From Denmark, an editorial in Berlingske Tidende also questions whether Western leaders at the OSCE may not have overstepped on Chechnya. In the editorial's words: "Yeltsin's position [in walking out of the summit early] also has raised the serious question of whether the West, led by Clinton, has not gone a step too far in its requests to interfere in Chechnya."
But the newspaper answers that question with a "No." As the editorial puts it: "There should be no doubt about the attitude the West has assumed vis-a-vis terrorism. At the same time, it cannot but condemn the use of disproportionate force against tens of thousands of civilians. After it transpired that the Russians stood almost totally isolated in Istanbul, their delegation finally accepted what Moscow had rejected for a long time -- outside mediation in the Chechnya conflict via the OSCE. "
The editorial praised what it called "the unity of opinion expressed at the Istanbul summit."
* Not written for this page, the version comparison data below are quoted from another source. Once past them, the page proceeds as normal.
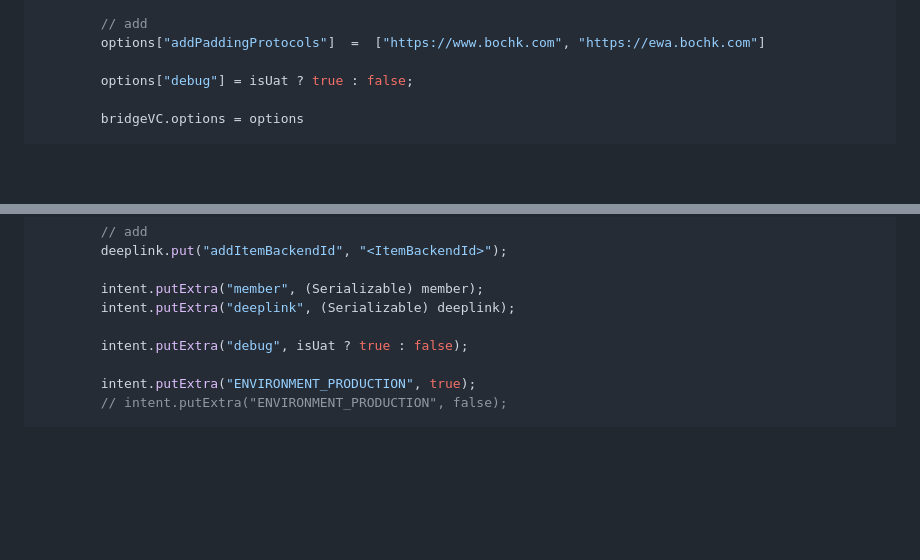
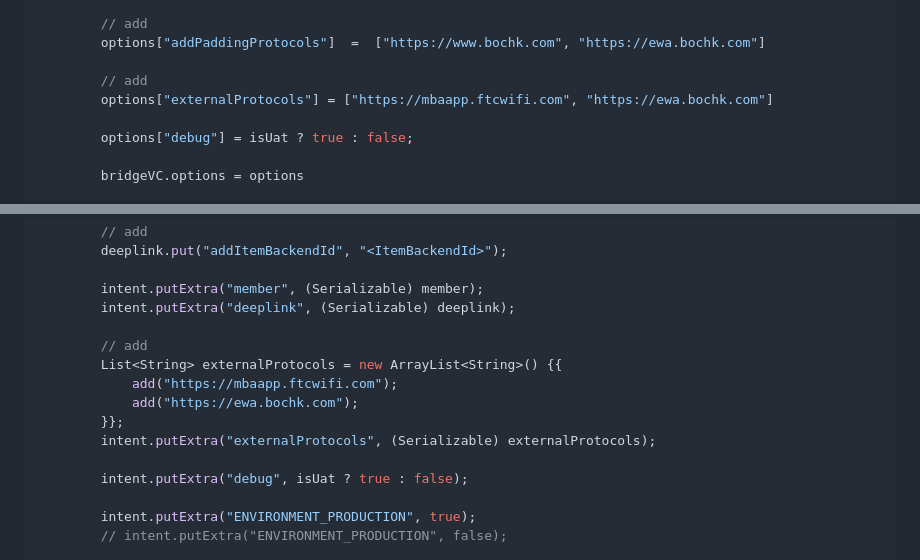
Before and after one commit to AigensTechnology/AigensSdkCore, a Markdown page: For-cdc-README.md, 2 parts joined by grey strips. Rendered like a GitHub page; blank space fills up the shorter version.

Commit message:
feat: add externalProtocols option to ViewController and intent for enhanced URL handling

```diff
--- a/For-cdc-README.md
+++ b/For-cdc-README.md
@@ -277,6 +277,9 @@ class ViewController: UIViewController {
         // add
         options["addPaddingProtocols"]  =  ["https://www.bochk.com", "https://ewa.bochk.com"]
 
+        // add
+        options["externalProtocols"] = ["https://mbaapp.ftcwifi.com", "https://ewa.bochk.com"]
+
         options["debug"] = isUat ? true : false;
 
         bridgeVC.options = options
@@ -344,6 +347,13 @@ import com.aigens.sdk.WebContainerActivity;
 
         intent.putExtra("member", (Serializable) member);
         intent.putExtra("deeplink", (Serializable) deeplink);
+
+        // add
+        List<String> externalProtocols = new ArrayList<String>() {{
+            add("https://mbaapp.ftcwifi.com");
+            add("https://ewa.bochk.com");
+        }};
+        intent.putExtra("externalProtocols", (Serializable) externalProtocols);
 
         intent.putExtra("debug", isUat ? true : false);
 
```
GUARDIAN: If the trend intensifies, we all may pay for it
The Guardian, London, perceives the OSCE summit oppositely. The newspaper says Chechnya is a blight that is spreading geographically westward and philosophically into diplomacy. The Guardian's conclusion: "For the first time since the end of the Cold War, there are real signs that Russia may be breaking away from the fickle embrace of Western economic and political neo-liberalism. Men like [Prime Minster Vladimir] Putin, harnessing nationalism, fear, and prejudice, seem to promise a stronger, prouder, better future. It is the Chechens who presently are paying in blood for this illusion. But if the trend intensifies, we all may pay for it."
SUEDDEUTSCHE ZEITUNG: No leader who needs to prove his strength can afford to stumble in public
At a distance, from Munich, another Sueddeutsche Zeitung commentator, Daniel Broessler, finds weakness in Yeltsin's demonstrations of strength. Broessler writes this: "Yeltsin used the [OSCE] meeting in Istanbul's Cirigan Palace as a stage for proving his strength and his fitness for office. No leader who needs to do that can afford to stumble in public -- but in Yeltsin's case, his day-to-day health is more than just a matter of diplomatic interest."
Broessler says that many in the world have come to see Yeltsin and Russia as symbols of each other -- bumbling and dangerous, weakened and crafty, tenacious and unpredictable. But Istanbul and the OSCE, the commentator writes, may be different. Broessler: "In contrast, his trip to Istanbul, which will probably be his last major public appearance before the Russian presidential elections next June, seems to have been a success, even though he left the summit early following widespread criticism of Russia's military operation in Chechnya. In a strong, steady voice, Yeltsin rejected the criticism and told the West it had no right to criticize Russia on its Chechen policies."